**What to do**:
If a line in the listing below contains "lead", return that line.

:: Data to use ::

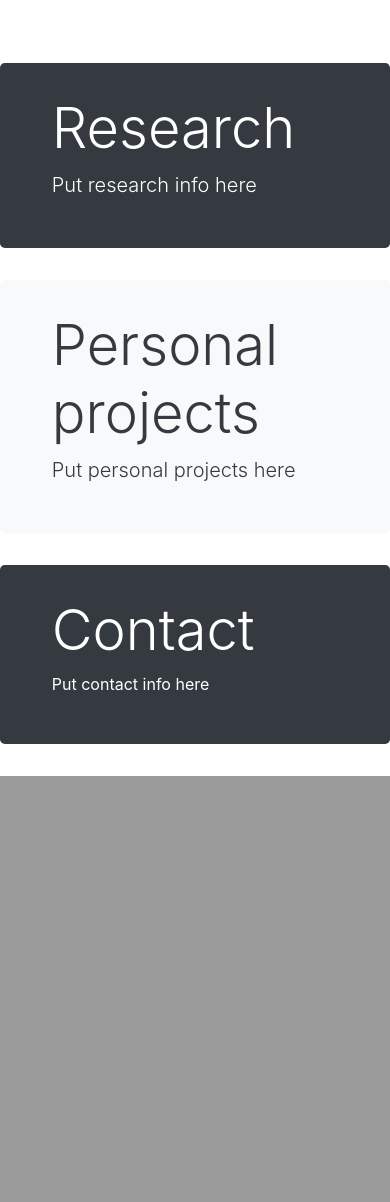
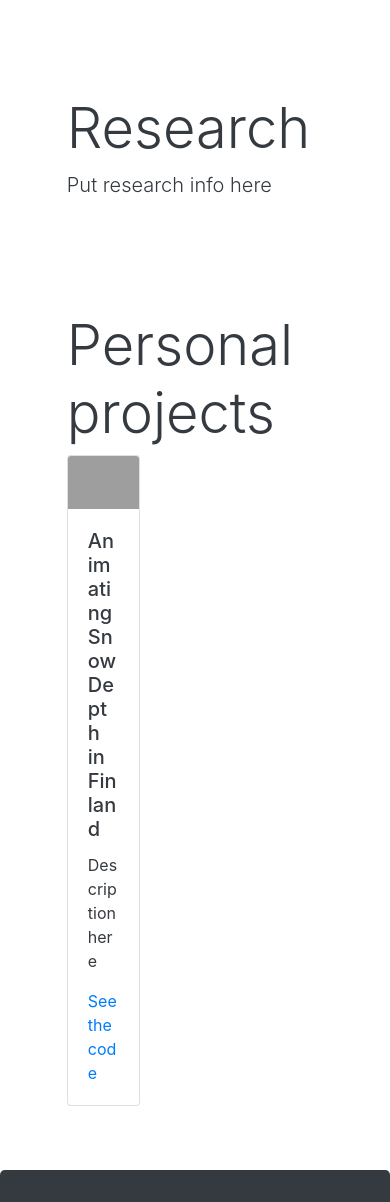
Before and after one commit to Altesmi/Website, a Django app: template mysite/templates/mysite/index.html in a window 390 px wide; the page is wider, and only the part inside the window is pictured. Shown: the part 1414-2616 px from the top of that part. Before the commit the page ends 2190 px from the top of that part, so only its background shows below. Run offline with Django 3.2, Linux system fonts and the light colour scheme; the template is opened without the code that fills it, so the values that code supplies are empty; parts of the project's set-up code (start-up, migrations or seed data) failed here and were passed over; some libraries are stand-ins or nearby versions; some web fonts are replaced; grey boxes are pictures that could not be loaded.

Commit message:
projects card added

```diff
--- a/mysite/templates/mysite/about.html
+++ b/mysite/templates/mysite/about.html
@@ -1,8 +1,9 @@
+{% extends 'mysite/jumbotron-base-light.html' %}
 {% load static %}
-<div class="jumbotron bg-white text-dark" id="About">
-    <div class="jumbotron-margin">
-        <div class="container">
+{% block content %}
+    {% with name='About' %}
 
+        {{ block.super }}
         <h1 class="display-4">About Me</h1>
         <div class="row">
 
@@ -15,6 +16,5 @@
                 </div>
             </div>
         </div>
-        </div>
-    </div>
-</div>
+    {% endwith %}
+{% endblock %}
--- a/mysite/templates/mysite/contact.html
+++ b/mysite/templates/mysite/contact.html
@@ -1,6 +1,17 @@
-<div class="jumbotron bg-dark text-white" id="Contact">
-    <div class="jumbotron-margin">
-        <h2 class="display-4">Contact</h2>
-        <p> Put contact info here</p>
-    </div>
-</div>
+{% extends 'mysite/jumbotron-base-dark.html' %}
+{% load static %}
+{% block content %}
+    {% with name='Contact' %}
+
+        {{ block.super }}
+        <h2 class="display-4" id="Contact">Contact</h2>
+        <div class="row">
+            <div class="col-md-4"><a href="mailto:optikkanen@gmail.com"><img src="{% static 'images/email-logo.png' %}"/>
+                optikkanen@gmail.com </a> </div>
+            <div class="col-md-4"><a href="http://twitter.com/optikkanen" target="_blank"><img
+                    src="{% static 'images/twitter-logo-grey.png' %}"/> @optikkanen</a></div>
+            <div class="col-md-4"><a href="github.com/Altesmi" target="_blank"><img
+                    src="{% static 'images/GitHub-Mark.png' %}"/> @Altesmi</a></div>
+        </div>
+    {% endwith %}
+{% endblock %}
--- /dev/null
+++ b/mysite/templates/mysite/jumbotron-base-dark.html
@@ -0,0 +1,11 @@
+{% load static %}
+{% block content %}
+    <div class="jumbotron bg-dark text-white" id="{{ name }}">
+    <div class="jumbotron-margin">
+    <div class="container">
+
+{% endblock %}
+</div>
+
+</div>
+</div>
--- /dev/null
+++ b/mysite/templates/mysite/jumbotron-base-light.html
@@ -0,0 +1,11 @@
+{% load static %}
+{% block content %}
+    <div class="jumbotron bg-white text-dark" id="{{ name }}">
+    <div class="jumbotron-margin">
+    <div class="container">
+
+{% endblock %}
+</div>
+
+</div>
+</div>
--- a/mysite/templates/mysite/projects.html
+++ b/mysite/templates/mysite/projects.html
@@ -1,6 +1,19 @@
-<div class="jumbotron bg-light text-dark" id="Projects">
-    <div class="jumbotron-margin">
+{% extends 'mysite/jumbotron-base-light.html' %}
+{% load static %}
+{% block content %}
+    {% with name='Projects' %}
+
+        {{ block.super }}
         <h2 class="display-4">Personal projects</h2>
-        <p class="lead"> Put personal projects here</p>
-    </div>
-</div>
+
+            <div class="card" style="width: 25%">
+                <img class="card-img-top" src="{% static 'images/snowdepth_icon.jpg' %}" alt="Card image cap" width="100">
+                <div class="card-body">
+                    <h5 class="card-title">Animating Snow Depth in Finland</h5>
+                    <p class="card-text"> Description here</p>
+                    <a href="http://github.com/Altesmi/SnowDepthInFinland" class="card-link">See the code</a>
+
+                </div>
+            </div>
+    {% endwith %}
+{% endblock %}
--- a/mysite/templates/mysite/research.html
+++ b/mysite/templates/mysite/research.html
@@ -1,6 +1,9 @@
-<div class="jumbotron bg-dark text-white" id="Research">
-    <div class="jumbotron-margin">
-        <h2 class="display-4">Research</h2>
-        <p class="lead"> Put research info here</p>
-    </div>
-</div>
+{% extends 'mysite/jumbotron-base-light.html' %}
+{% block content %}
+       {% with name='Research' %}
+
+        {{ block.super }}
+    <h2 class="display-4">Research</h2>
+    <p class="lead"> Put research info here</p>
+    {% endwith %}
+{% endblock %}
```
Lines whose indentation alone changed are shown as unchanged.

:::

**Answer for this exercise**:
-        <p class="lead"> Put personal projects here</p>
-        <p class="lead"> Put research info here</p>
+    <p class="lead"> Put research info here</p>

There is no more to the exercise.